If you have an SLR camera, digital or film, you can explore a fascinating world of macro photography. Whether your a beginner or a professional photographer, all you need is a macro lens (They are fairly inexpensive as far as professional quality lenses go) and possibly a tripod.
A SLR and a macro lens enable you to focus within inches of your subject. That combined with todays super high-resolution digital cameras and a whole new world emerges from you camera to you computer.
If its flowers, insects or the intricacies of a computer chip, you will be amazed by the detail captured beyond the scope of the human eye. As a Denver product photographer, I find myself using my 55mm macro lens to capture the intricacies of products both large and small.
Obviously, focusing needs to be precise at this short distance between camera and subject.
Unless you are using close-up lenses, when doing any kind of macro work, you always have to consider the effective f-stop.

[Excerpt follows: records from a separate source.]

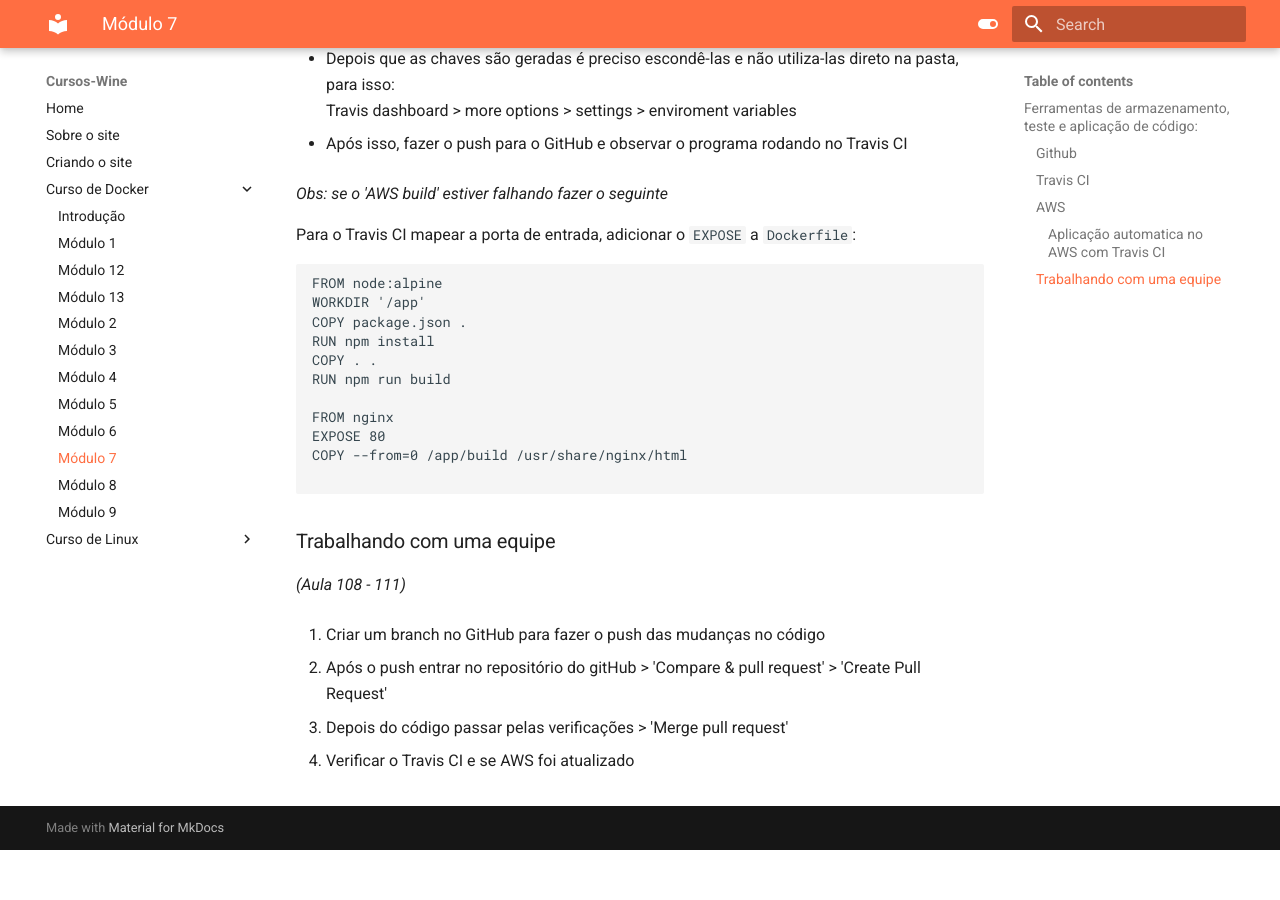
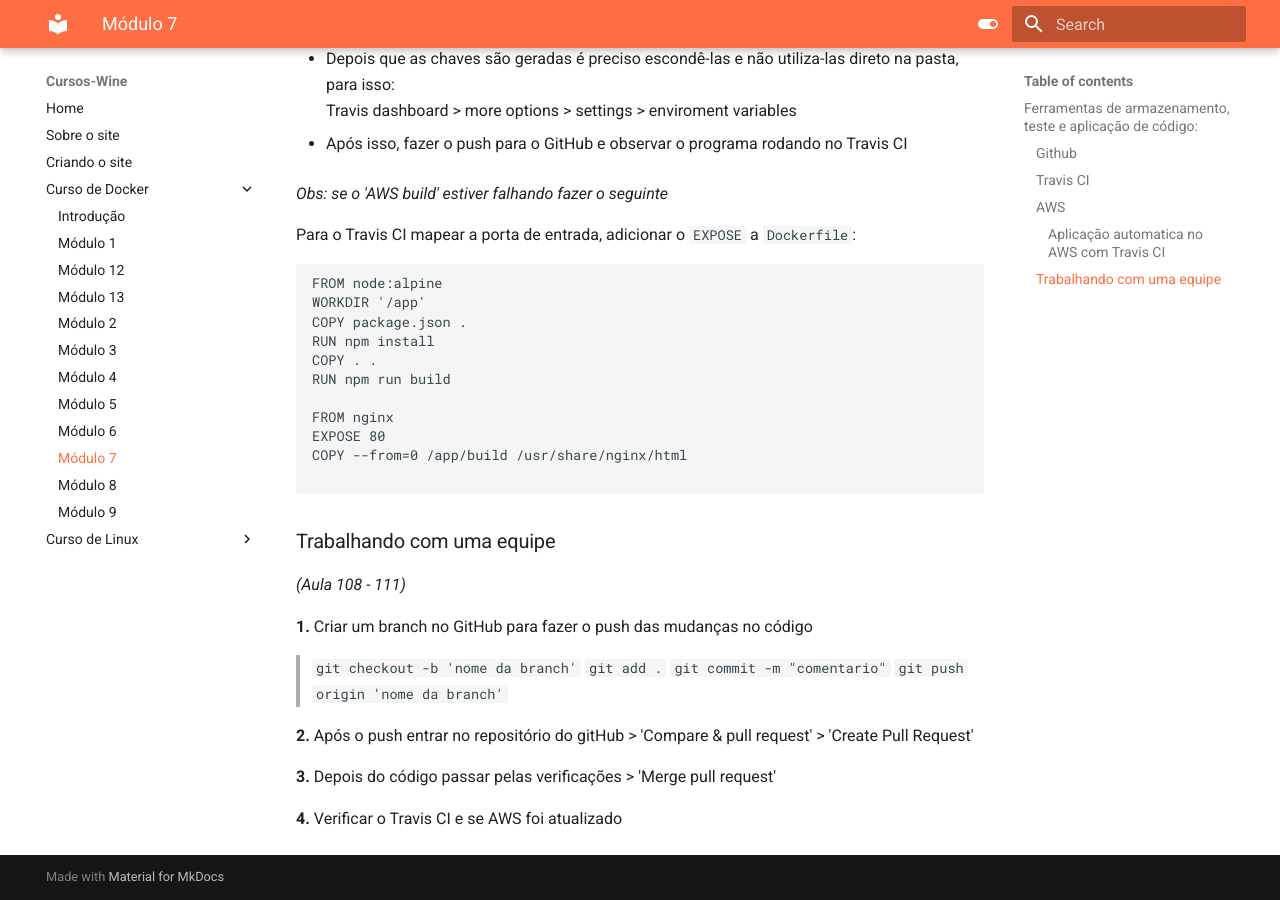
Before and after one commit to beatrizafonso/1, an MkDocs documentation site: the page built from docs/Curso de Docker/docker-modulo-7.md, in a window 1280 px wide and 900 px high, scrolled down 2656 px. Built offline with MkDocs 1.6.1 and Material for MkDocs 9.7.7, drawn with Linux system fonts in a browser that asks for light colours; before the commit the page ends 3506 px from its top, so only the background shows below that.

Commit message:
[correção] mais detalhado o processo de push

```diff
--- a/docs/Curso de Docker/docker-modulo-7.md
+++ b/docs/Curso de Docker/docker-modulo-7.md
@@ -138,10 +138,15 @@ COPY --from=0 /app/build /usr/share/nginx/html
 ### Trabalhando com uma equipe
 _(Aula 108 - 111)_
 
-1. Criar um branch no GitHub para fazer o push das mudanças no código
+**1.** Criar um branch no GitHub para fazer o push das mudanças no código
 
-2. Após o push entrar no repositório do gitHub > 'Compare & pull request' > 'Create Pull Request'
+> `git checkout -b 'nome da branch'`
+> `git add .`
+> `git commit -m "comentario"`
+> `git push origin 'nome da branch'`
 
-3. Depois do código passar pelas verificações > 'Merge pull request'
+**2.** Após o push entrar no repositório do gitHub > 'Compare & pull request' > 'Create Pull Request'
 
-4. Verificar o Travis CI e se AWS foi atualizado
+**3.** Depois do código passar pelas verificações > 'Merge pull request'
+
+**4.** Verificar o Travis CI e se AWS foi atualizado
```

Even if you are using the SLR body’s built-in meter, which will correct automatically for light loss you must realize that effective aperture affects picture quality.
Taking pictures through a pinhole results in tremendous depth of field but very low sharpness due to diffraction. This is why lenses for a 35mm format camera stop at f/22. You will want to shoot at the highest aperture possible to maximize sharpness and depth-of-field.

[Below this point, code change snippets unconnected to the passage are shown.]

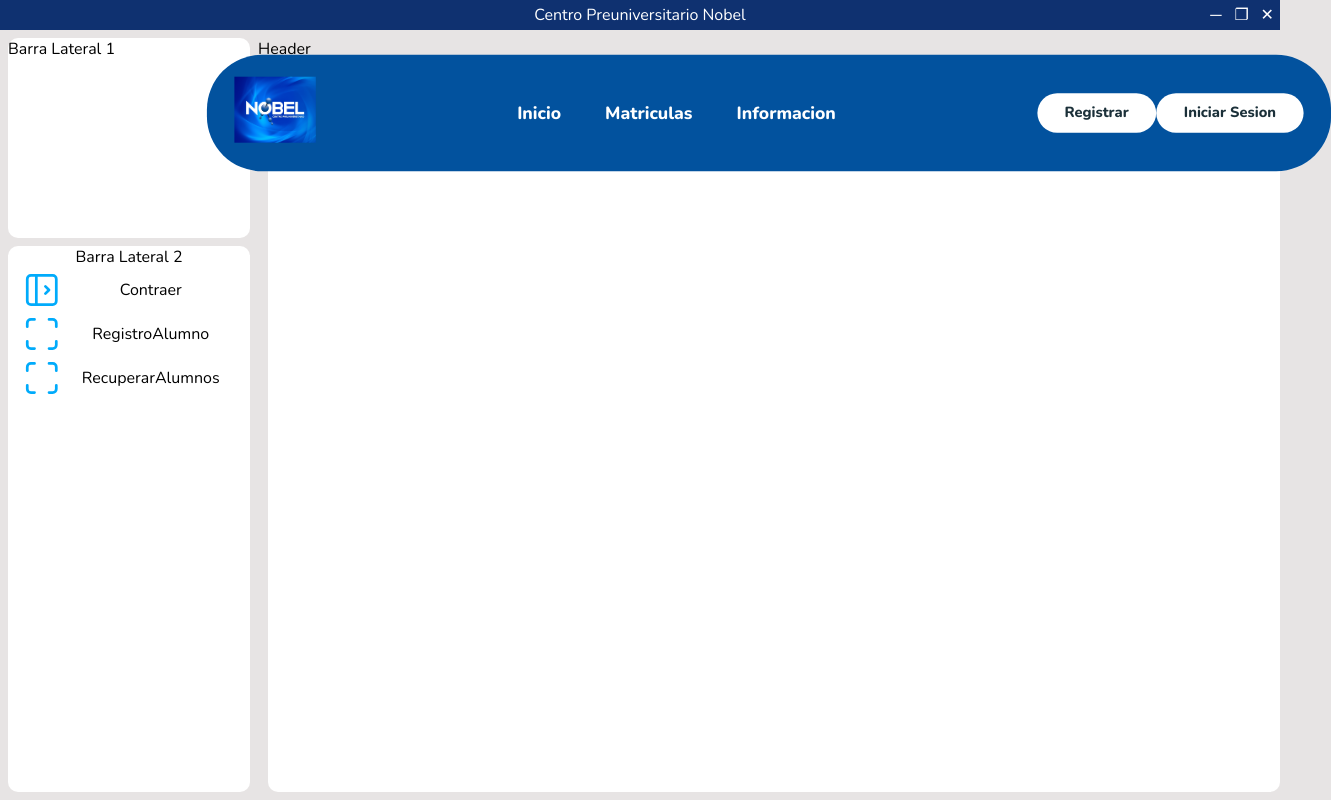
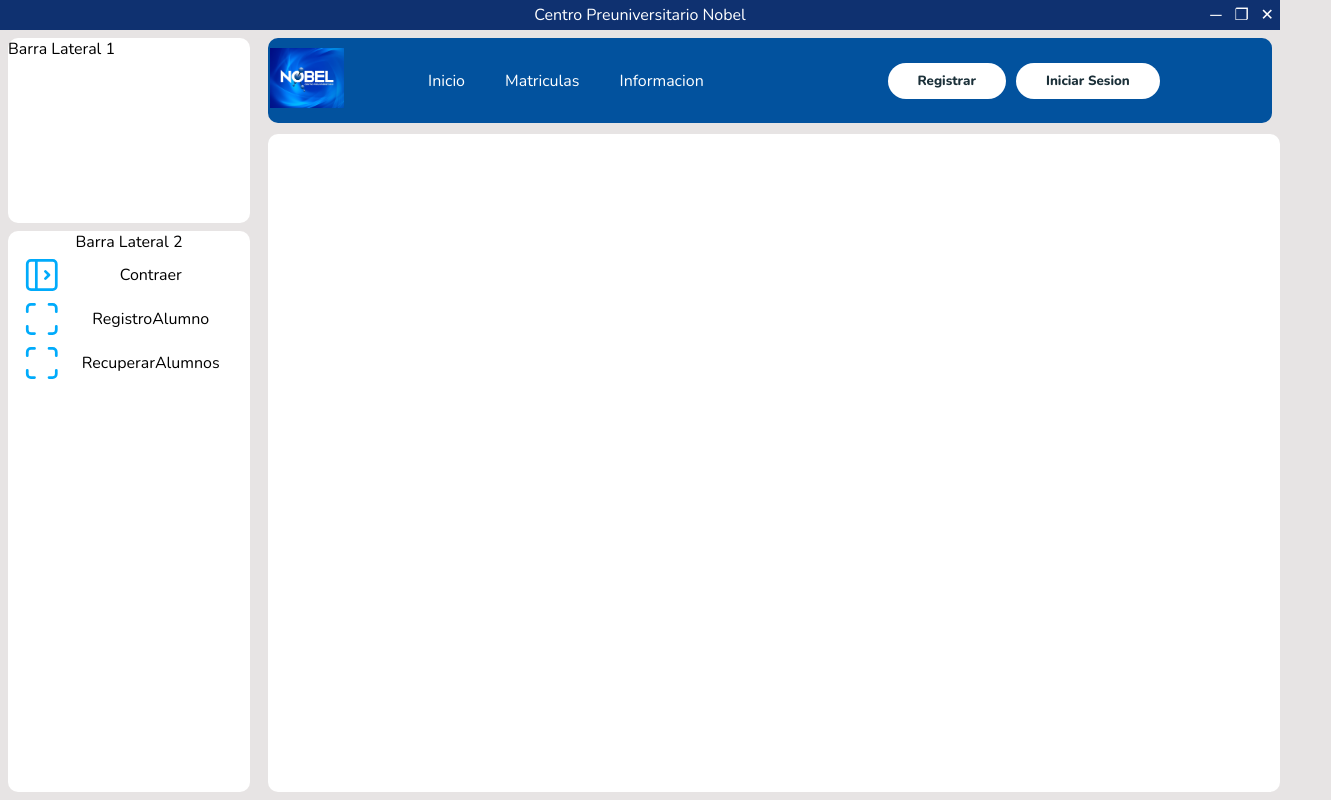
Before and after one commit to Marlu-dev/app-matriculas, a React (Vite) app: page / in a window 1280 px wide. Shown: the whole page, 1331 px wide, since content can reach past the window. Built offline with nearby package versions, Linux system fonts and the light colour scheme.

Commit message:
Solucione header
porfin header

```diff
--- a/src/components/GridAplicacion.jsx
+++ b/src/components/GridAplicacion.jsx
@@ -26,8 +26,10 @@ const GridAplicacion = () => {
           menuSeleccionado={recuperarMenuSeleccionadoBarraLateral2}
         />
       </div>
-      <div className='header'>Header
-          <header className="menu-de-pruebas">
+
+
+      <header className='header'>
+
           <div className="logo-nav">
                 <img src= {logo} alt="LOGO NOBEL" />
           </div>
@@ -47,8 +49,10 @@ const GridAplicacion = () => {
             <button>Registrar</button>
             <button>Iniciar Sesion</button>
           </a>
-        </header>
-      </div>
+
+      </header>
+
+
       <div className='main'>
         <Centro menuSeleccionadoBarraLateral2={menuSeleccionadoBarraLateral2} />
       </div>
--- a/src/style/GridAplication.css
+++ b/src/style/GridAplication.css
@@ -30,9 +30,8 @@ body {
     display: grid;
     margin: 0;
     padding: 0;
+}
 
-
-}
 
 #root {
     display: grid;
@@ -88,69 +87,79 @@ body {
     margin: 0px 8px 0px 10px;
 } */
 
-.menu-de-pruebas {
+/* .menu-de-pruebas {
     display: flex;
     width: 100%;
     height: 100%;
 }
-
-header{
+ */
+.header{
     background-color: var(--primario);
     display: flex;
     justify-content: space-between;
     align-items: center;
     height: 85px;
     padding: 5px 10%;
+    grid-area: header;
+    border-radius: 10px;
+    margin: 0px 8px 0px 10px;
 }
 
-header, logo-nav{
+.header .logo-nav{
     cursor: pointer;
+    margin: -100px;
 }
 
-header, logo-nav, img {
+.header .logo-nav img {
     height: 60px;
     width: auto;
     transition: all 0.3s;
 }
 
-header, logo-nav, img:hover {
+.header .logo-nav img:hover {
     transform: scale(1.2);
 }
 
-header, links-nav {
+.header .links-nav {
     list-style: none;
 }
 
-header, links-nav, li {
+.header .links-nav li {
     display: inline-block;
     padding: 0 20px;
 }
 
-header, links-nav, a {
+.header .links-nav li:hover {
+    transform: scale(1.1);
+}
+
+.header .links-nav a {
     font-size: 700;
     color: var(--blanco);
     text-decoration: none;
 }
 
-header, links-nav, li, a:hover{
+.header .links-nav li a:hover{
     color: var(--azul);
 }
 
-header, btns-nav, button{
+.header .btns-nav button{
     font-weight: 700;
     color: #1b3039;
-    padding: 9px 25px;
+    padding: 9px 30px;
     background: var(--blanco);
     border: none;
     border-radius: 50px;
     cursor: pointer;
     transition: all 0.3s ease 0s;
+    margin-right: 10px;
 }
 
-header, btns-nav, button:hover{
-    background-color: var(--primario);
+.header .btns-nav button:hover{
+    background-color: var(--gris);
     color: var(--azul);
     transform: scale(1.1);
+
 }
 
 .main {
```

Now ad an electronic flash or two or three and you will see that world in a brilliant detail.
Fill-flash should not alter the exposure of the image but helps to highlight more detail. The flash will reveal areas that might otherwise be lost to shadows. If you experimenting macro photograph, you may be able to get away with using your cameras pop-up flash with a homemade diffuser like a piece of clear plastic or white-cloth. Keep in mind that, since you are so close to the subject, an on-camera flash will not effectively light the subject area. You may need to explore an off-camera flash with a dedicated extension cord or an on-camera flash with a second or third slave flash. A lens ring-flash can be used but comes with a price tag. Even if you go the extra mile and purchase a state of the art twin-flash system you may still need to find a way to diffuse the light for the best results.

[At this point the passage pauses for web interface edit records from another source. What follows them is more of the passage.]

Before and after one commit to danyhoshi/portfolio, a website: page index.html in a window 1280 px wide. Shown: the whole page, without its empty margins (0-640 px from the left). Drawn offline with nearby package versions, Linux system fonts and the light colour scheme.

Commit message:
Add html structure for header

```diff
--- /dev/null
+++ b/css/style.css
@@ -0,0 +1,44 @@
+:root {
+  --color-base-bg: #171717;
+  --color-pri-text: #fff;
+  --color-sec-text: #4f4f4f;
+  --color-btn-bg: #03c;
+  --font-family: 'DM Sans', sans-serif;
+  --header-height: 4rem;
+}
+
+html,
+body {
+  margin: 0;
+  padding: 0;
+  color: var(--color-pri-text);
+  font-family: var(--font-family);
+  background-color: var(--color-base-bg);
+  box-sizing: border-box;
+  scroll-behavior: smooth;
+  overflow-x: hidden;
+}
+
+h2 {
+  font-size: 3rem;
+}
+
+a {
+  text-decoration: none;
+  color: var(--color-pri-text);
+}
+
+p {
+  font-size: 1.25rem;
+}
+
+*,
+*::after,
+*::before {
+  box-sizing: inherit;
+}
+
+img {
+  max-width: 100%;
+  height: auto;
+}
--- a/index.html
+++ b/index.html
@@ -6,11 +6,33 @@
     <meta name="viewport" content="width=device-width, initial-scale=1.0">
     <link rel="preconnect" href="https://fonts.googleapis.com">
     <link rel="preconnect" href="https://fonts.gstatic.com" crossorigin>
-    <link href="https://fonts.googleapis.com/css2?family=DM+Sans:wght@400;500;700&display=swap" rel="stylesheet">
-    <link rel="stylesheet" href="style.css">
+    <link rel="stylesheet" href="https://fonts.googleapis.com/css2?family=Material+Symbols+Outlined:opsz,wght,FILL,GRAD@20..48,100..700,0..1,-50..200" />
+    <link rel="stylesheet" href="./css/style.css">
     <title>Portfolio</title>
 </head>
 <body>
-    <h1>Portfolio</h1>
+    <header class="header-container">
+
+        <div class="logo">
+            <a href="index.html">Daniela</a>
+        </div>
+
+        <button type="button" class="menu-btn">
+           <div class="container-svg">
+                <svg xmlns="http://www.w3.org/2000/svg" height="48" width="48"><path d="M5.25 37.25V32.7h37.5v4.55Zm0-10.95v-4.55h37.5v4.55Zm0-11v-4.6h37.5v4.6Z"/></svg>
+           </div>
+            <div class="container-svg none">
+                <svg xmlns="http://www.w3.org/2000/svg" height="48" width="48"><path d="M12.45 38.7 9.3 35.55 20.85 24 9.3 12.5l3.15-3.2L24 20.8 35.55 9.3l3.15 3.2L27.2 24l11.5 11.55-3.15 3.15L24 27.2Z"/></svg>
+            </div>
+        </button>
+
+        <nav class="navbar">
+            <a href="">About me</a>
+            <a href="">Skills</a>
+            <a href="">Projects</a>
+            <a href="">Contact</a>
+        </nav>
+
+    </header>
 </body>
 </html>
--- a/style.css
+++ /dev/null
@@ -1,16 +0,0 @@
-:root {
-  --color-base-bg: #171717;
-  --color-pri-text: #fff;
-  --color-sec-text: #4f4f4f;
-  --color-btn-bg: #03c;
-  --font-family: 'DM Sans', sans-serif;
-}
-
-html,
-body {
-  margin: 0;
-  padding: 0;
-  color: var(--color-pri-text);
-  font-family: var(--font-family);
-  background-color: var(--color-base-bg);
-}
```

The overall aim of macro photography is the same as any other form of professional photography. To get a sharp image of the subject, pleasing composition and dramatic lighting when available.